Our island continues to be a place where people want to own property, raise their children and enjoy the quality of life. We can never draw a line and say “we’re done”, we need to continue to show leadership to our other coastal communities with sound planning and decisions. It all contributes to the safety and value of our homes and the opportunity to thrive on a small island by the sea.
As Chair of our Planning Commission we’ve studied our surrounding communities as they wrestle with traffic, parking and playing host to the visitors who come to enjoy our public owned beaches. We’ve carefully watched the changes implemented such as one-side parking to allow emergency vehicle access everywhere in our community.
We have a finite number of roads, access, parking places and some balance seems to have been found. We need to continue to demand that Charleston County support our island safety with officers and resources in every season. If it's "everyone's beach" then safety and sanitation needs to be a shared expense by everyone in Charleston County.

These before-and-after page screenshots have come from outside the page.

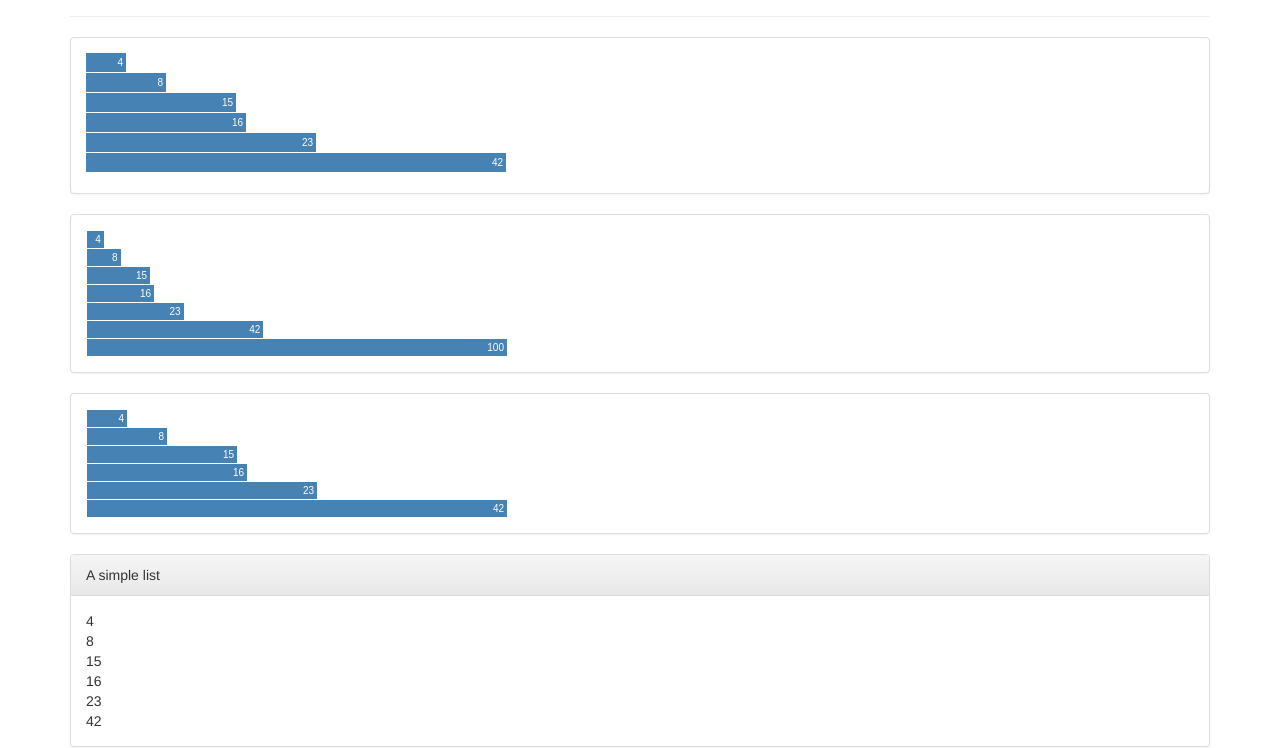
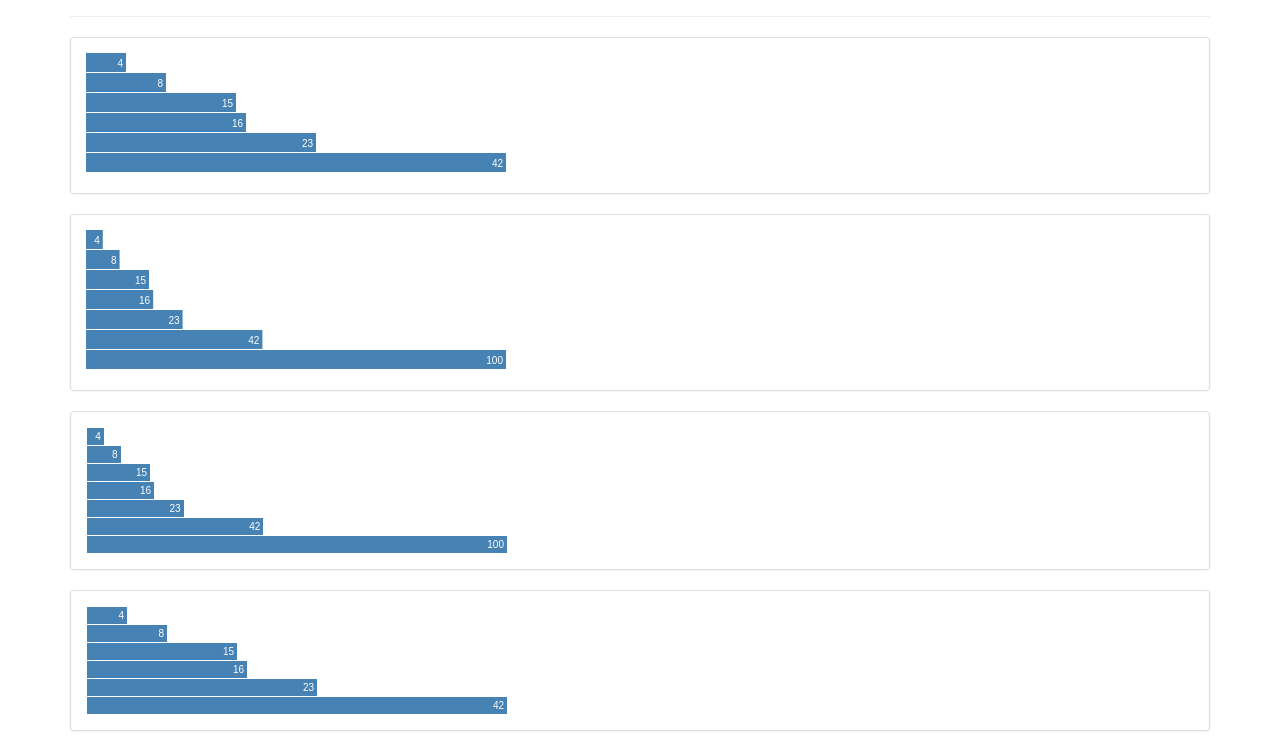
Before and after one commit to bAmrish/d3Demo, a website: page index.html in a window 1280 px wide. Shown: the part 83-831 px from the top of the page. Drawn offline with nearby package versions, Linux system fonts and the light colour scheme.

Commit message:
Added option to file using a grunt local server, added jshit and reading data from a file

```diff
--- /dev/null
+++ b/data.tsv
@@ -0,0 +1,7 @@
+name	value
+Locke	4
+Reyes	8
+Ford	15
+Jarrah	16
+Shephard	23
+Kwon	42
--- a/index.html
+++ b/index.html
@@ -16,31 +16,14 @@
 		</div>
 		<div class="panel panel-default">
 			<div class="panel-body">
-				<svg id="svg-chart" class="chart">
-					<g transform="translate(0,0)">
-						<rect width="40" height="19"></rect>
-						<text x="37" y="9.5" dy=".35em">4</text>
-					</g>
-					<g transform="translate(0,20)">
-						<rect width="80" height="19"></rect>
-						<text x="77" y="9.5" dy=".35em">8</text>
-					</g>
-					<g transform="translate(0,40)">
-						<rect width="150" height="19"></rect>
-						<text x="147" y="9.5" dy=".35em">15</text>
-					</g>
-					<g transform="translate(0,60)">
-						<rect width="160" height="19"></rect>
-						<text x="157" y="9.5" dy=".35em">16</text>
-					</g>
-					<g transform="translate(0,80)">
-						<rect width="230" height="19"></rect>
-						<text x="227" y="9.5" dy=".35em">23</text>
-					</g>
-					<g transform="translate(0,100)">
-						<rect width="420" height="19"></rect>
-						<text x="417" y="9.5" dy=".35em">42</text>
-					</g>
+				<svg id="svg-chart2" class="chart">
+				</svg>
+			</div>
+		</div>
+
+		<div class="panel panel-default">
+			<div class="panel-body">
+				<svg id="svg-chart1" class="chart">
 				</svg>
 			</div>
 		</div>
--- a/scripts/d3demo.js
+++ b/scripts/d3demo.js
@@ -1,9 +1,90 @@
+'use strict';
+
 window.addEventListener('load', function(){
 	makeChart1();
 	makeChart2();
 	makeChart3();
-	//svgChart1();
+	svgChart1();
+	svgChart2();
 });
+
+var svgChart2 = function(){
+	var chartWidth = 420;
+	var barHeight = 20;
+
+	var chart = d3.select('#svg-chart2')
+		.attr('width', chartWidth);
+
+	var scale = d3.scale.linear()
+		.range([0, chartWidth]);
+
+	var type = function(d) {
+		d.value = parseInt(d.value, 10);
+		return d;
+	};
+
+	d3.tsv('data.tsv', type, function(error, data) {
+		console.log(data);
+
+		scale.domain([0, d3.max(data, function(d) {
+			return d.value;
+		})]);
+
+		chart.attr('height', barHeight * data.length);
+
+		var bars = chart.selectAll('g')
+			.data(data)
+			.enter()
+			.append('g')
+			.attr('transform', function(d, i){
+				return 'translate(0, ' + (barHeight * i) + ')';
+			});
+
+		bars.append('rect')
+			.attr('width', function(d) {
+				return scale(d.value);
+			}).attr('height', barHeight - 1);
+
+		bars.append('text')
+			.attr('x', function(d) {return scale(d.value) - 3;})
+			.attr('y', barHeight / 2)
+			.attr('dy', '.35em')
+			.text(function(d) {return d.value;});
+	});
+};
+
+var svgChart1 = function(){
+	var chartWidth = 420;
+	var barHeight = 20;
+
+	var data = [4, 8, 15, 16, 23, 42, 100 ];
+
+	var scale = d3.scale.linear()
+					.domain([0, d3.max(data)])
+					.range([0, chartWidth]);
+
+	var chart = d3.select('#svg-chart1')
+		.attr('width', chartWidth)
+		.attr('height', barHeight * (data.length));
+
+	var bar = chart.selectAll('g')
+		.data(data)
+		.enter()
+		.append('g')
+		.attr('transform', function(d, i){
+			return 'translate(0,' + (i * barHeight) + ')';
+		});
+
+	bar.append('rect')
+		.attr('width', scale)
+		.attr('height', barHeight - 1);
+
+	bar.append('text')
+		.attr('x', function (d) { return scale(d) - 3; })
+		.attr('y', barHeight/2)
+		.attr('dy', '.35em')
+		.text(function(d){return d;});
+};
 
 var makeChart1 = function() {
 	var data = [4, 8, 15, 16, 23, 42, 100 ];
@@ -23,7 +104,7 @@ var makeChart1 = function() {
 		.text (function(d) {
 			return d;
 		});
-}
+};
 
 var makeChart2 = function() {
 	var data = [4, 8, 15, 16, 23, 42];
@@ -37,7 +118,7 @@ var makeChart2 = function() {
 	barEnter.text(function (value) {
 		return value;
 	});
-}
+};
 
 var makeChart3 = function() {
 	var data = [4, 8, 15, 16, 23, 42];
@@ -47,6 +128,6 @@ var makeChart3 = function() {
 		.enter()
 		.append('div')
 		.text(function (d) {
-			return d
+			return d;
 		});
-}
+};
--- a/styles/main.css
+++ b/styles/main.css
@@ -5,11 +5,6 @@
   padding: 3px;
   margin: 1px;
   color: white;
-}
-
-#svg-chart {
-	width: 420px;
-	height: 120px;
 }
 
 .chart rect {
```
Also changed, not shown: Gruntfile.js (added, +21 -0 lines), package.json (added, +12 -0 lines), 1 other file.
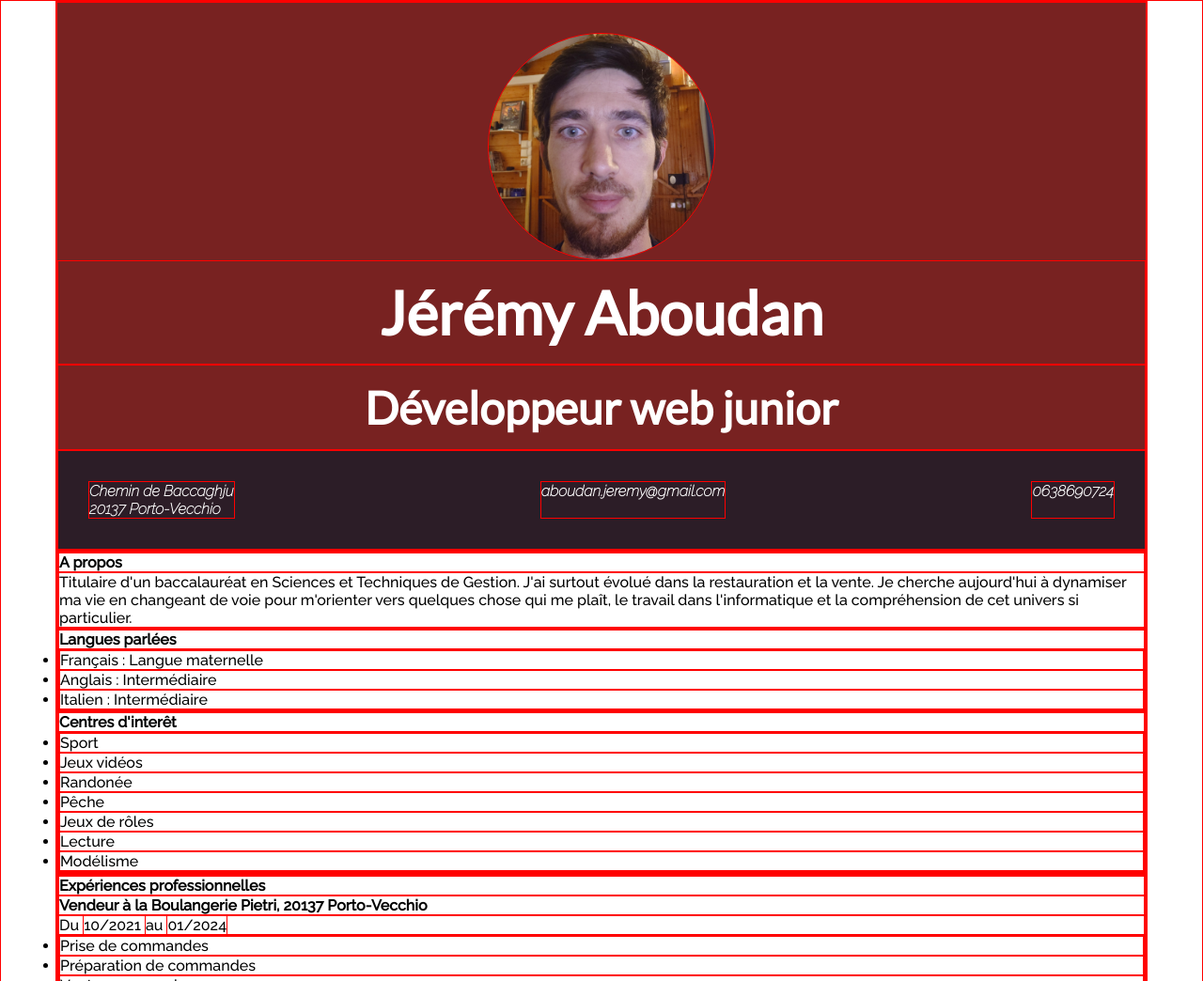
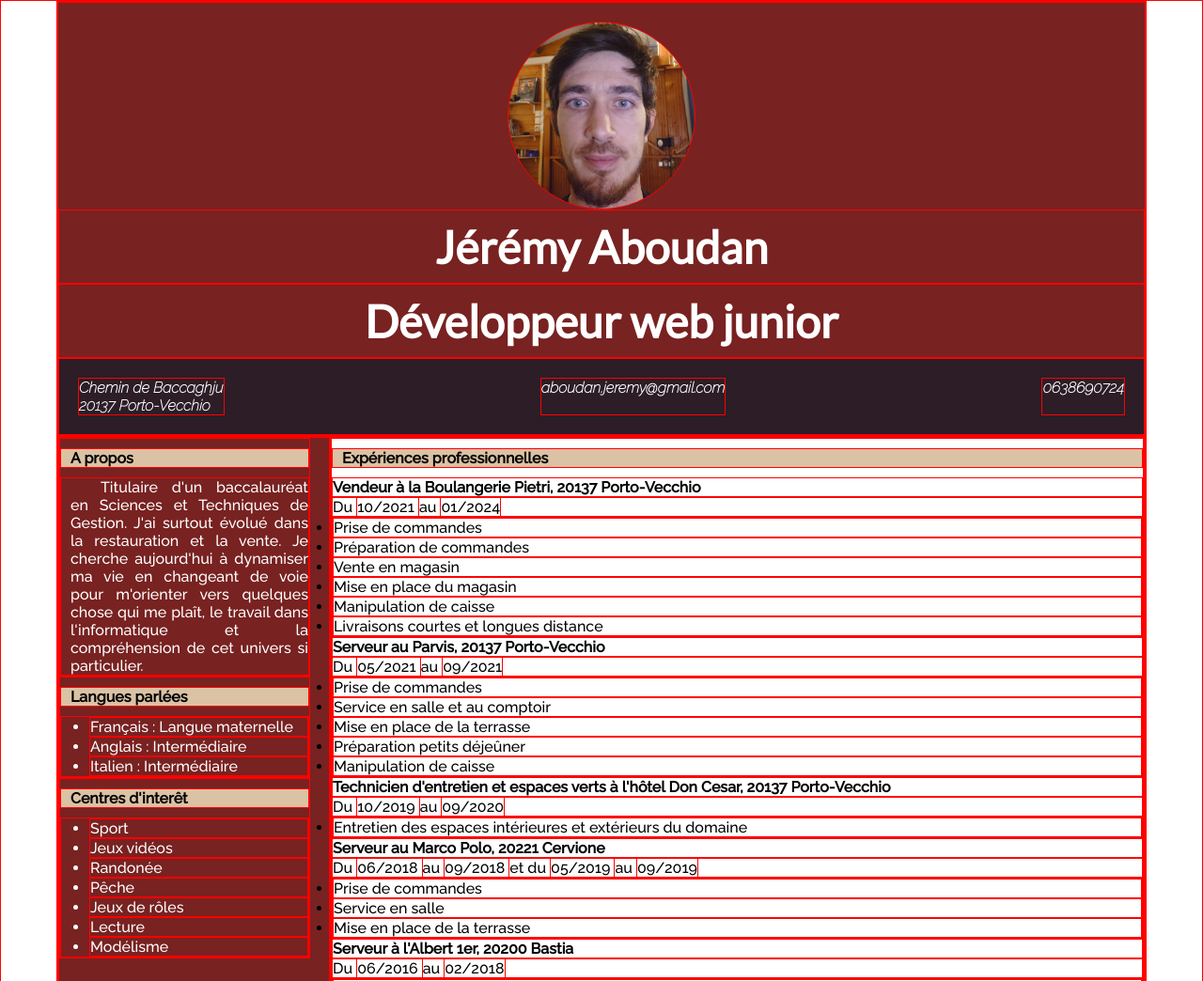
Before and after one commit to Sintinedda/Curriculum-vitae-Jeremy-Aboudan-, a plain HTML site: page cv-jeremy/index.html in a window 1280 px wide. Shown: the top 1044 px of the page at 94% size. Drawn offline with Linux system fonts and the light colour scheme.

Commit message:
add-css-aside

```diff
--- a/cv-jeremy/assets/css/style.css
+++ b/cv-jeremy/assets/css/style.css
@@ -5,6 +5,7 @@
     border: 1px solid red;
     font-size: 1rem;
     font-family: 'Raleway', sans-serif;
+    box-sizing: border-box;
 }
 body{
     width: 1160px;
@@ -12,24 +13,24 @@ body{
     margin-right: auto;
 }
 header{
+    color: white;
+    padding-top: 20px;
     background-color: #782221;
-    color: white;
-    padding-top: 2rem;
 }
 .profil{
     border-radius: 50%;
-    width: 15rem;
+    width: 200px;
     display: block;
     margin: auto;
 }
 h1, h2{
     font-family: 'Lato', sans-serif;
     text-align: center;
-    padding-top: 1rem;
-    padding-bottom: 1rem;
+    padding-top: 10px;
+    padding-bottom: 10px;
 }
 h1{
-    font-size: 4rem;
+    font-size: 3rem;
 }
 h2{
     font-size: 3rem;
@@ -37,7 +38,7 @@ h2{
 address{
     display: flex;
     justify-content: space-between;
-    padding: 2rem;
+    padding: 20px;
     background-color: #2c1d27;
 }
 a{
@@ -45,3 +46,31 @@ a{
     text-decoration: none;
     font-weight: bold;
 }
+div{
+    display: flex;
+}
+aside{
+    width: 25%;
+    background-color: #782221;
+    padding-right: 20px;
+}
+h3{
+    background-color: #dbc2a4;
+    padding-left: 10px;
+    margin: 10px 0 10px 0;
+}
+p.perso{
+    text-indent: 2rem;
+    padding-left: 10px;
+    text-align: justify;
+    color: white;
+}
+ul.perso{
+    padding-left: 30px;
+}
+ul.perso > li{
+    color: white;
+}
+main{
+    width: 75%;
+}
--- a/cv-jeremy/index.html
+++ b/cv-jeremy/index.html
@@ -22,22 +22,23 @@
             <a href="tel: 0638690724">0638690724</a>
         </address>
     </header>
-    <aside>
+    <div>
+        <aside class="">
             <section>
-            <h3>A propos</h3>
-            <p>Titulaire d'un baccalauréat en Sciences et Techniques de Gestion. J'ai surtout évolué dans la restauration et la vente. Je cherche aujourd'hui à dynamiser ma vie en changeant de voie pour m'orienter vers quelques chose qui me plaît, le travail dans l'informatique et la compréhension de cet univers si particulier.</p>
+                <h3 class="perso">A propos</h3>
+                <p class="perso">Titulaire d'un baccalauréat en Sciences et Techniques de Gestion. J'ai surtout évolué dans la restauration et la vente. Je cherche aujourd'hui à dynamiser ma vie en changeant de voie pour m'orienter vers quelques chose qui me plaît, le travail dans l'informatique et la compréhension de cet univers si particulier.</p>
             </section>
             <section>
-            <h3>Langues parlées</h3>
-            <ul>
+                <h3 class="perso">Langues parlées</h3>
+                <ul class="perso">
                     <li>Français : Langue maternelle</li>
                     <li>Anglais : Intermédiaire</li>
                     <li>Italien : Intermédiaire</li>
                 </ul>
             </section>
             <section>
-            <h3>Centres d'interêt</h3>
-            <ul>
+                <h3 class="perso">Centres d'interêt</h3>
+                <ul class="perso">
                     <li>Sport</li>
                     <li>Jeux vidéos</li>
                     <li>Randonée</li>
@@ -152,6 +153,7 @@
                 </ul>
             </section>
         </main>
+    </div>
     <footer>
         <a href="https://github.com/Sintinedda">
             <img classe="logo"  src="./assets/img/logo-github.jpeg" alt="Logo de GitHub">
```
Lines whose indentation alone changed are shown as unchanged.
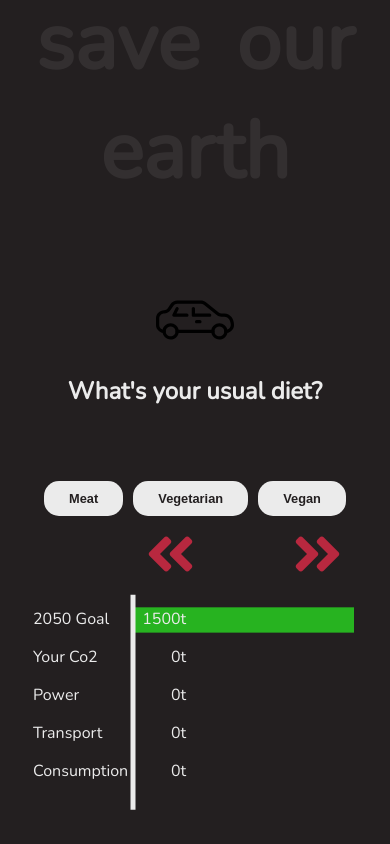
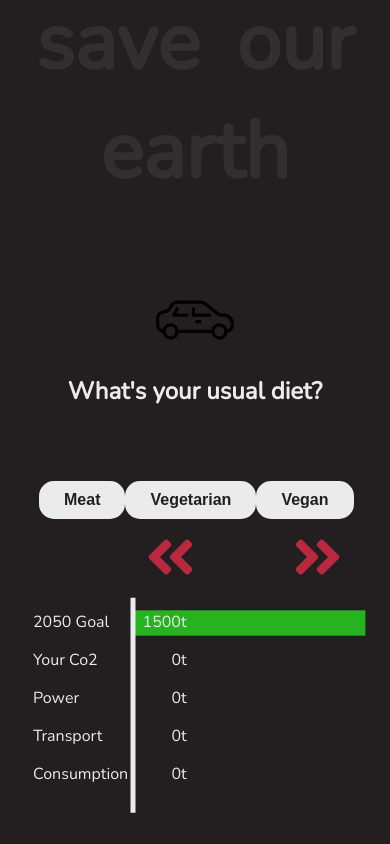
Before and after one commit to lukaswanner/co2, a Vue app: page / in a window 390 px wide. Shown: the part 2212-3056 px from the top of the page. Built offline with nearby package versions, Linux system fonts and the light colour scheme.

Commit message:
fixed barchart

```diff
--- a/src/components/barchart.vue
+++ b/src/components/barchart.vue
@@ -2,7 +2,7 @@
   <div class="wrapper">
     <svg class="barchart" :width="width" :height="height">
       <g>
-        <g class="bars" fill="none" transform="translate(100, 0)">
+        <g class="bars" fill="none" transform="translate(100, 0) scale(0.65,1)">
           <rect
             v-for="(bar, index) in data"
             :fill="bar[3]"
@@ -51,7 +51,7 @@ export default {
   data() {
     return {
       height: "100%",
-      width: "90%",
+      width: "100%",
     }
   },
   mounted() {},
--- a/src/components/question_page.vue
+++ b/src/components/question_page.vue
@@ -412,10 +412,6 @@ export default {
     font-size: 1.5em;
   }
 
-  .questions {
-    transition: 1s ease-in-out;
-    font-size: 0.8em;
-  }
 }
 
 @media only screen and (max-width: 1668px) {
@@ -441,4 +437,10 @@ export default {
     font-size: 5em;
   }
 }
+
+@media only screen and (max-width: 600px) {
+  .save_earth {
+    font-size: 5em;
+  }
+}
 </style>
```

I do not favor paid parking or “free" resident parking passes.
The most recent "not in 2021" paid parking decision is simply an election year reuse to avoid blame for a poor plan made entirely without public input. "Everything's on the table" means metering, additional enforcement costs, court expenses and threats to public land-recreation fields.
In the short few years we’ve examined this on Planning the technology has evolved from simple parking meters to kiosks to cell phone apps. What the public should expect is to be able to “see” when Sullivan’s Island is “full up” and use another beach access or plan better next weekend. We are only big enough to accommodate so many visitors and they understand their own safety as well as convenience are part of our island’s limits.
The beaches belong to everyone in South Carolina and Sullivan’s Island has proven to provide excellent hospitality and access. We are not a private island and we’re respected for our hospitality. Every reasonable person understands that a six lane bridge or 1000 car parking deck will still not accommodate everyone who would come to enjoy the beach in July. Paid parking changes nothing.